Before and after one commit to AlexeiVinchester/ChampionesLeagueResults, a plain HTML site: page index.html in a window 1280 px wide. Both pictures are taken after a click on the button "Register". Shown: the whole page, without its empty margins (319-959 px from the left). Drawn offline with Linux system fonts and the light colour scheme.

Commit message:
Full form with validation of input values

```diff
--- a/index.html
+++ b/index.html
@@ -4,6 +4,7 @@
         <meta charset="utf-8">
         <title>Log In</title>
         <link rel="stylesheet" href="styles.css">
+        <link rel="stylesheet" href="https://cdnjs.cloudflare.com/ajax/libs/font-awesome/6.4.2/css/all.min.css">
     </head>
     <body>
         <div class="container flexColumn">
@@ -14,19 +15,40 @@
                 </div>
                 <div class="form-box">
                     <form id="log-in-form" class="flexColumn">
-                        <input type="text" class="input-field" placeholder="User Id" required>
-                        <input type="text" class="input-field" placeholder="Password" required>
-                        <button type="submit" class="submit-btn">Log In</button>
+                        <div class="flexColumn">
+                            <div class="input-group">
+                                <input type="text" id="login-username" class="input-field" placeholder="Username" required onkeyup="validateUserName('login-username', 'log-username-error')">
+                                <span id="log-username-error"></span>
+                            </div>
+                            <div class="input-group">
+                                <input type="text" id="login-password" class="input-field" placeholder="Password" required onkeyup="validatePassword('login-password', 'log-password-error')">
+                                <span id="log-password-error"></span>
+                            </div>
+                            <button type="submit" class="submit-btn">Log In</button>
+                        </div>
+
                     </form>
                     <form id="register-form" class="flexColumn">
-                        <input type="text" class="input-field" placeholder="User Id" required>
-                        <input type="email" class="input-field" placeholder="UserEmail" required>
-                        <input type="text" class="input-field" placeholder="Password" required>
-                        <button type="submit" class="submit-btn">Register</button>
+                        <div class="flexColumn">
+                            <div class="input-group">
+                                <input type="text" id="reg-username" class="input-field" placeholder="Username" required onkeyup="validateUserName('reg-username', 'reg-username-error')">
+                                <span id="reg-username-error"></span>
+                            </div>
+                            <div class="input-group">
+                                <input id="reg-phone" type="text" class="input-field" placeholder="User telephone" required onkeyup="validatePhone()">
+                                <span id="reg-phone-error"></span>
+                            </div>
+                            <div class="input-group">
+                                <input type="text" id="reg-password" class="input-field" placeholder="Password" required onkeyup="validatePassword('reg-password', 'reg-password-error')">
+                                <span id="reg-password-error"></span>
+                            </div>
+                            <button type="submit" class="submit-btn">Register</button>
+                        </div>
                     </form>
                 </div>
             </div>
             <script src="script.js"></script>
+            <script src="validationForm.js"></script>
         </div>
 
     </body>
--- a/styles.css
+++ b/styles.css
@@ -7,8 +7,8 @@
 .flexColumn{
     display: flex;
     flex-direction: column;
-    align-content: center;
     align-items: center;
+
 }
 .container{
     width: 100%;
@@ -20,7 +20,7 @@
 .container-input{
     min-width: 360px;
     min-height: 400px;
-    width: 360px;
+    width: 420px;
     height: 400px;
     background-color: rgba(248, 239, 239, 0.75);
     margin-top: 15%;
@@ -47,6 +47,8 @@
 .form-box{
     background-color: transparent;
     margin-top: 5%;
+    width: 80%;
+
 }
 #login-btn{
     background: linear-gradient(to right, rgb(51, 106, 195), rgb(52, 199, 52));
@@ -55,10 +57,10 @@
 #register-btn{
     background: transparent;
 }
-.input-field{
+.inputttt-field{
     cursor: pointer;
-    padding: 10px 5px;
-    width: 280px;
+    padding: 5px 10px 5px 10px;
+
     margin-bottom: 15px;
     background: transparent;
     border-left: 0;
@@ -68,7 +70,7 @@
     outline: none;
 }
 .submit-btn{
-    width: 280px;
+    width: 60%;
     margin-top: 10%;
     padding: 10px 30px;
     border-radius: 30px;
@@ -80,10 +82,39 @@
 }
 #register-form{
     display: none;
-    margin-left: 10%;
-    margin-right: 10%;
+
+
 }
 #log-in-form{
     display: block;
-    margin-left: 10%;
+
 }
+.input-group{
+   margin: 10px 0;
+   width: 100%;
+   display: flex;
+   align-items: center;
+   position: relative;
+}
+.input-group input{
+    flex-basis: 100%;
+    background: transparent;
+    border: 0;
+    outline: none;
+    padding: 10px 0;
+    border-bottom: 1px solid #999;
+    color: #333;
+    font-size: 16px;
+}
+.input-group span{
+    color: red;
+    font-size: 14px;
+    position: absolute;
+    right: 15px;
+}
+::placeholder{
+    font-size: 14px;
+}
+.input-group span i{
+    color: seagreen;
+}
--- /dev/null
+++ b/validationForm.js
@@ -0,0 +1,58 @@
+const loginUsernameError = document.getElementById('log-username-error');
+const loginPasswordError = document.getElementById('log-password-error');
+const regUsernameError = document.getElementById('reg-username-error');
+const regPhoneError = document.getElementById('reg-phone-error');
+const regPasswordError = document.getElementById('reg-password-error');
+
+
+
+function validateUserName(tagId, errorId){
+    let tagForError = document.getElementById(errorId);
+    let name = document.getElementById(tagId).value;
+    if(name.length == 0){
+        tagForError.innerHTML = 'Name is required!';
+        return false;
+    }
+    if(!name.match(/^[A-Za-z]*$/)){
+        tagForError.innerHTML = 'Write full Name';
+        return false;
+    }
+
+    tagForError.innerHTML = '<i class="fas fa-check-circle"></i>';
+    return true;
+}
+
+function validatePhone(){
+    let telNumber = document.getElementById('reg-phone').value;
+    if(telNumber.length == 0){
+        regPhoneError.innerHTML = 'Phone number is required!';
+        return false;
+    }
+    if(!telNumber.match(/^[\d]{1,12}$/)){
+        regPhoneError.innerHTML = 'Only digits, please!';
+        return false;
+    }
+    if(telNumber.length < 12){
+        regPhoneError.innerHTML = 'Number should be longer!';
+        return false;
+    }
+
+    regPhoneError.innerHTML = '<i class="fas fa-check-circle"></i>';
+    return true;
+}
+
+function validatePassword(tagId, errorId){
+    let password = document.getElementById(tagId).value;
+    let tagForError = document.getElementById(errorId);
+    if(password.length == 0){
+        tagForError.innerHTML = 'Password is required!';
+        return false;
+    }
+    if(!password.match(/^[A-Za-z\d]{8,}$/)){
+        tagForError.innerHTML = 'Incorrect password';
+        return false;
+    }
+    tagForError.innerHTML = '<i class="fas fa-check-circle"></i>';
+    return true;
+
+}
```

|---|

▶ **WORK INSTRUCTION**
Could you please repeat the data exactly as given?

▶ **SOLUTION FOR THIS PROBLEM**
Before and after one commit to AlexeiVinchester/ChampionesLeagueResults, a plain HTML site: page index.html in a window 1280 px wide. Both pictures are taken after a click on the button "Register". Shown: the whole page, without its empty margins (319-959 px from the left). Drawn offline with Linux system fonts and the light colour scheme.

Commit message:
Full form with validation of input values

```diff
--- a/index.html
+++ b/index.html
@@ -4,6 +4,7 @@
         <meta charset="utf-8">
         <title>Log In</title>
         <link rel="stylesheet" href="styles.css">
+        <link rel="stylesheet" href="https://cdnjs.cloudflare.com/ajax/libs/font-awesome/6.4.2/css/all.min.css">
     </head>
     <body>
         <div class="container flexColumn">
@@ -14,19 +15,40 @@
                 </div>
                 <div class="form-box">
                     <form id="log-in-form" class="flexColumn">
-                        <input type="text" class="input-field" placeholder="User Id" required>
-                        <input type="text" class="input-field" placeholder="Password" required>
-                        <button type="submit" class="submit-btn">Log In</button>
+                        <div class="flexColumn">
+                            <div class="input-group">
+                                <input type="text" id="login-username" class="input-field" placeholder="Username" required onkeyup="validateUserName('login-username', 'log-username-error')">
+                                <span id="log-username-error"></span>
+                            </div>
+                            <div class="input-group">
+                                <input type="text" id="login-password" class="input-field" placeholder="Password" required onkeyup="validatePassword('login-password', 'log-password-error')">
+                                <span id="log-password-error"></span>
+                            </div>
+                            <button type="submit" class="submit-btn">Log In</button>
+                        </div>
+
                     </form>
                     <form id="register-form" class="flexColumn">
-                        <input type="text" class="input-field" placeholder="User Id" required>
-                        <input type="email" class="input-field" placeholder="UserEmail" required>
-                        <input type="text" class="input-field" placeholder="Password" required>
-                        <button type="submit" class="submit-btn">Register</button>
+                        <div class="flexColumn">
+                            <div class="input-group">
+                                <input type="text" id="reg-username" class="input-field" placeholder="Username" required onkeyup="validateUserName('reg-username', 'reg-username-error')">
+                                <span id="reg-username-error"></span>
+                            </div>
+                            <div class="input-group">
+                                <input id="reg-phone" type="text" class="input-field" placeholder="User telephone" required onkeyup="validatePhone()">
+                                <span id="reg-phone-error"></span>
+                            </div>
+                            <div class="input-group">
+                                <input type="text" id="reg-password" class="input-field" placeholder="Password" required onkeyup="validatePassword('reg-password', 'reg-password-error')">
+                                <span id="reg-password-error"></span>
+                            </div>
+                            <button type="submit" class="submit-btn">Register</button>
+                        </div>
                     </form>
                 </div>
             </div>
             <script src="script.js"></script>
+            <script src="validationForm.js"></script>
         </div>
 
     </body>
--- a/styles.css
+++ b/styles.css
@@ -7,8 +7,8 @@
 .flexColumn{
     display: flex;
     flex-direction: column;
-    align-content: center;
     align-items: center;
+
 }
 .container{
     width: 100%;
@@ -20,7 +20,7 @@
 .container-input{
     min-width: 360px;
     min-height: 400px;
-    width: 360px;
+    width: 420px;
     height: 400px;
     background-color: rgba(248, 239, 239, 0.75);
     margin-top: 15%;
@@ -47,6 +47,8 @@
 .form-box{
     background-color: transparent;
     margin-top: 5%;
+    width: 80%;
+
 }
 #login-btn{
     background: linear-gradient(to right, rgb(51, 106, 195), rgb(52, 199, 52));
@@ -55,10 +57,10 @@
 #register-btn{
     background: transparent;
 }
-.input-field{
+.inputttt-field{
     cursor: pointer;
-    padding: 10px 5px;
-    width: 280px;
+    padding: 5px 10px 5px 10px;
+
     margin-bottom: 15px;
     background: transparent;
     border-left: 0;
@@ -68,7 +70,7 @@
     outline: none;
 }
 .submit-btn{
-    width: 280px;
+    width: 60%;
     margin-top: 10%;
     padding: 10px 30px;
     border-radius: 30px;
@@ -80,10 +82,39 @@
 }
 #register-form{
     display: none;
-    margin-left: 10%;
-    margin-right: 10%;
+
+
 }
 #log-in-form{
     display: block;
-    margin-left: 10%;
+
 }
+.input-group{
+   margin: 10px 0;
+   width: 100%;
+   display: flex;
+   align-items: center;
+   position: relative;
+}
+.input-group input{
+    flex-basis: 100%;
+    background: transparent;
+    border: 0;
+    outline: none;
+    padding: 10px 0;
+    border-bottom: 1px solid #999;
+    color: #333;
+    font-size: 16px;
+}
+.input-group span{
+    color: red;
+    font-size: 14px;
+    position: absolute;
+    right: 15px;
+}
+::placeholder{
+    font-size: 14px;
+}
+.input-group span i{
+    color: seagreen;
+}
--- /dev/null
+++ b/validationForm.js
@@ -0,0 +1,58 @@
+const loginUsernameError = document.getElementById('log-username-error');
+const loginPasswordError = document.getElementById('log-password-error');
+const regUsernameError = document.getElementById('reg-username-error');
+const regPhoneError = document.getElementById('reg-phone-error');
+const regPasswordError = document.getElementById('reg-password-error');
+
+
+
+function validateUserName(tagId, errorId){
+    let tagForError = document.getElementById(errorId);
+    let name = document.getElementById(tagId).value;
+    if(name.length == 0){
+        tagForError.innerHTML = 'Name is required!';
+        return false;
+    }
+    if(!name.match(/^[A-Za-z]*$/)){
+        tagForError.innerHTML = 'Write full Name';
+        return false;
+    }
+
+    tagForError.innerHTML = '<i class="fas fa-check-circle"></i>';
+    return true;
+}
+
+function validatePhone(){
+    let telNumber = document.getElementById('reg-phone').value;
+    if(telNumber.length == 0){
+        regPhoneError.innerHTML = 'Phone number is required!';
+        return false;
+    }
+    if(!telNumber.match(/^[\d]{1,12}$/)){
+        regPhoneError.innerHTML = 'Only digits, please!';
+        return false;
+    }
+    if(telNumber.length < 12){
+        regPhoneError.innerHTML = 'Number should be longer!';
+        return false;
+    }
+
+    regPhoneError.innerHTML = '<i class="fas fa-check-circle"></i>';
+    return true;
+}
+
+function validatePassword(tagId, errorId){
+    let password = document.getElementById(tagId).value;
+    let tagForError = document.getElementById(errorId);
+    if(password.length == 0){
+        tagForError.innerHTML = 'Password is required!';
+        return false;
+    }
+    if(!password.match(/^[A-Za-z\d]{8,}$/)){
+        tagForError.innerHTML = 'Incorrect password';
+        return false;
+    }
+    tagForError.innerHTML = '<i class="fas fa-check-circle"></i>';
+    return true;
+
+}
```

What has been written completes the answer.